> [What the task requires] Keep only the lines that hold the string "changes", filtering out the rest of the entries below.
■ ■ ■ ■ ■ ■ ■
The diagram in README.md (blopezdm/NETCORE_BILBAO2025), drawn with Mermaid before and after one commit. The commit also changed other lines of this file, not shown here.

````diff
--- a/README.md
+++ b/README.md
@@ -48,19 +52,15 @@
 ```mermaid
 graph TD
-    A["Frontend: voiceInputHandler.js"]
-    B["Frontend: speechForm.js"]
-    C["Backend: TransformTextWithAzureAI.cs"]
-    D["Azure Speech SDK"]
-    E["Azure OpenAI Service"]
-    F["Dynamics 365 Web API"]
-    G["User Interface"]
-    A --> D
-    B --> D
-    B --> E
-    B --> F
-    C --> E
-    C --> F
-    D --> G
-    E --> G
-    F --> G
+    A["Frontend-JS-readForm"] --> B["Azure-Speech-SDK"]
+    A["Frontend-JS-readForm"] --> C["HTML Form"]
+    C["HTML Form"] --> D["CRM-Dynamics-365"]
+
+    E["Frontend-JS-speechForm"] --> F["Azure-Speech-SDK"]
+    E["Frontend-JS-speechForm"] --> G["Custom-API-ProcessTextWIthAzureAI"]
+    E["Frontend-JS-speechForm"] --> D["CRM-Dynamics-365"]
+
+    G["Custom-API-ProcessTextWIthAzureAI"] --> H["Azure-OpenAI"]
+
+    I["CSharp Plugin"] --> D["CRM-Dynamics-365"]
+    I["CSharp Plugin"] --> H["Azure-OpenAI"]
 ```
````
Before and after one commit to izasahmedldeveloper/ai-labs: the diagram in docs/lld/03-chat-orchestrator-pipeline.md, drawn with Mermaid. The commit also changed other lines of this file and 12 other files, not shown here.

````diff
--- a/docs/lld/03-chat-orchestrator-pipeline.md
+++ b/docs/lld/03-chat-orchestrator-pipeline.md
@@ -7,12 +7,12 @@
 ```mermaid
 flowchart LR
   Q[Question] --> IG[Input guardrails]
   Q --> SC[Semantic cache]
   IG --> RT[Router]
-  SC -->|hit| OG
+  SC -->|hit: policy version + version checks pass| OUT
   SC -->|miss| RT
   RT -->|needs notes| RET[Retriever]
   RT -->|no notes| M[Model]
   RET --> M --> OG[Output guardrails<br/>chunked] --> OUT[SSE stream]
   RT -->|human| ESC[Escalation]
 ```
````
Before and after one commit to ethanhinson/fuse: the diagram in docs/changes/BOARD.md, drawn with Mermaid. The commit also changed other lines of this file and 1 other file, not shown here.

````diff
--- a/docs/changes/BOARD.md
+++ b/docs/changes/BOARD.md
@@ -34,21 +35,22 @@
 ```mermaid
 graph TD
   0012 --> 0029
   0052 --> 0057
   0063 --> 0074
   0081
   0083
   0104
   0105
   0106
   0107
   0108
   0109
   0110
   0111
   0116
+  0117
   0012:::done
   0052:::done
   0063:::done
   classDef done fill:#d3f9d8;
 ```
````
■ ■ ■ ■ ■ ■ ■
> [Solved problem]
Before and after one commit to ethanhinson/fuse: the diagram in docs/changes/BOARD.md, drawn with Mermaid. The commit also changed other lines of this file and 1 other file, not shown here.
--- a/docs/changes/BOARD.md
+++ b/docs/changes/BOARD.md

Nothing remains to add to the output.